In Northern New Mexico, most rural folks heat their homes with wood. Winter conversations can revolve around where you got your wood, how well it burns, and how much is left. We quietly listen during these exchanges because it is impolite to brag. We rarely need to start a fire in our hearth. Our home is designed to capture the heat of the sun and store it, even through a cloudy day or two.
By designing around natural patterns we have created a living structure where the systems interact seamlessly. Heat rises, water falls, the earth’s temperature is fairly stable. We can count on these things. So this is where we started with our house design.
It is built into the Northwest side of a hill. The roof has 14 inches of blown cellulose for insulation (R51), and the attached greenhouse acts as a heater in the winter. The South facing greenhouse is slightly sunken, helping not only with heat circulation but also with utilizing our grey water without pumps and filters. We are very careful about what we put down the drain, and all our grey water drains into a processing bed which grows food year round.
We kept the hot water system small and localized around the south of the house where the naturally thermosyphoning solar water system is located, requiring no pumps... read more of this blog post
Sustainable Living Internship

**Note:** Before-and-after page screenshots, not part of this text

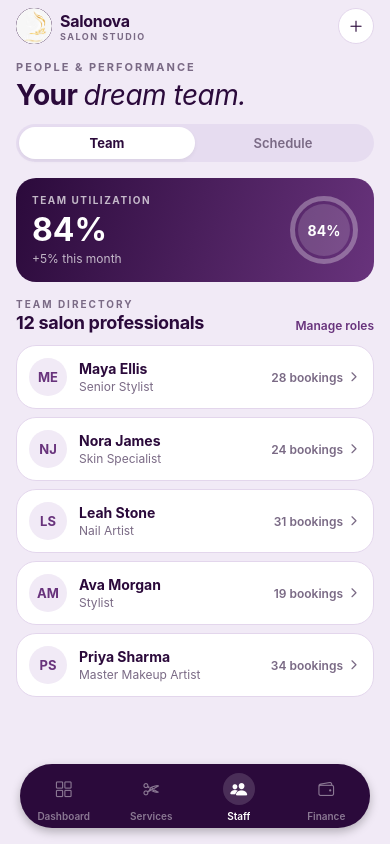
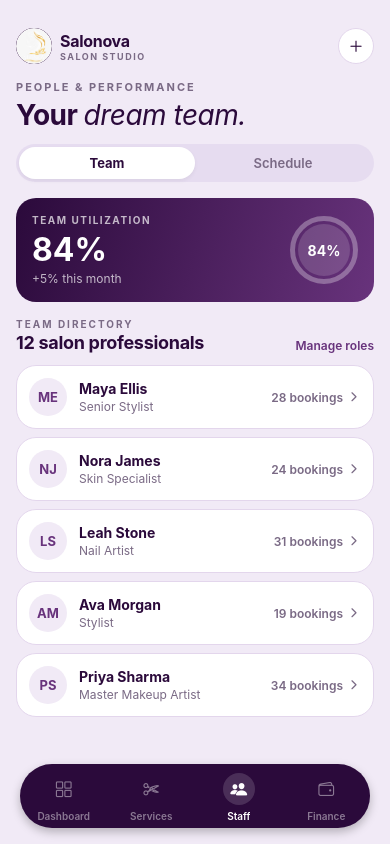
Before and after one commit to radhikaw123/salon-management-, a React Native app in the folder frontend/: screen /Staff in a window 390 px wide. Built offline with nearby package versions, Linux system fonts and the light colour scheme.

Commit message:
feat: enhance SalonHeader with safe area insets and adjust padding

```diff
--- a/frontend/src/features/analytics/screens/FinanceScreen.tsx
+++ b/frontend/src/features/analytics/screens/FinanceScreen.tsx
@@ -210,6 +210,7 @@ const styles = StyleSheet.create({
   screen: {
     flex: 1,
     backgroundColor: colors.lavender,
+
   },
   scrollContent: {
     paddingHorizontal: spacing.lg,
--- a/frontend/src/shared/components/SalonHeader.tsx
+++ b/frontend/src/shared/components/SalonHeader.tsx
@@ -1,5 +1,6 @@
 import React from 'react';
-import { View, Text, StyleSheet, TouchableOpacity, Image } from 'react-native';
+import { View, Text, StyleSheet, TouchableOpacity, Image, Platform, StatusBar } from 'react-native';
+import { useSafeAreaInsets } from 'react-native-safe-area-context';
 import { Ionicons } from '@expo/vector-icons';
 import { colors, spacing } from '../theme';
 
@@ -14,8 +15,12 @@ export const SalonHeader: React.FC<SalonHeaderProps> = ({
   rightActionIcon = 'arrow-redo-outline',
   onRightActionPress,
 }) => {
+  const insets = useSafeAreaInsets();
+  const statusBarHeight = Platform.OS === 'android' ? (StatusBar.currentHeight ?? 24) : 0;
+  const topPadding = Math.max(insets.top, statusBarHeight, 20) + spacing.sm;
+
   return (
-    <View style={styles.container}>
+    <View style={[styles.container, { paddingTop: topPadding }]}>
       <View style={styles.leftRow}>
         <View style={styles.logoBadge}>
           <Image
@@ -47,7 +52,6 @@ const styles = StyleSheet.create({
     justifyContent: 'space-between',
     alignItems: 'center',
     paddingHorizontal: spacing.lg,
-    paddingTop: spacing.sm,
     paddingBottom: spacing.md,
   },
   leftRow: {
```
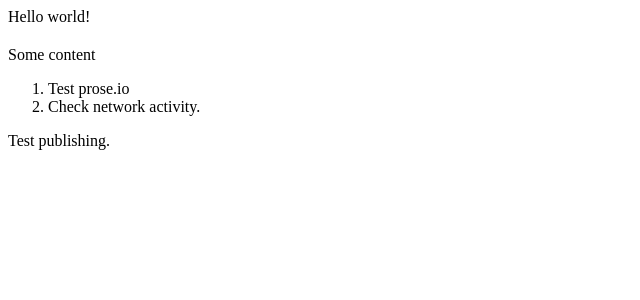
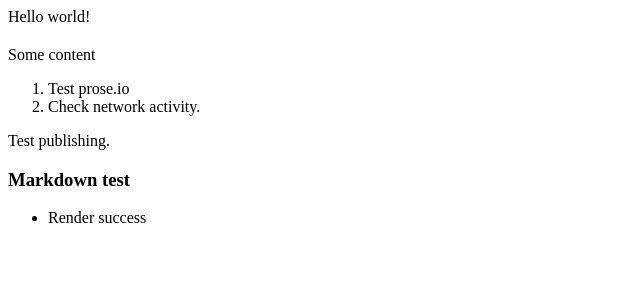
Before and after one commit to denispeplin/githubpages, a Jekyll site: the page built from index.html, in a window 1280 px wide. Shown: the top 300 px of the page, without its empty margins (0-640 px from the left). Built offline with Jekyll 4.4.1, drawn with Linux system fonts in a browser that asks for light colours.

Commit message:
Parse markdown.

```diff
--- /dev/null
+++ b/_includes/markdown.md
@@ -0,0 +1,3 @@
+### Markdown test
+
+* Render success
--- a/index.html
+++ b/index.html
@@ -11,3 +11,8 @@ Hello world!
 </div>
 
 Test publishing.
+
+<div class="markdown">
+  {% capture my_include %}{% include markdown.md %}{% endcapture %}
+  {{ my_include | markdownify }}
+</div>
```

We are already accepting interns! It feels great to already be preparing for the special community we create together during the internship program. Get more info here.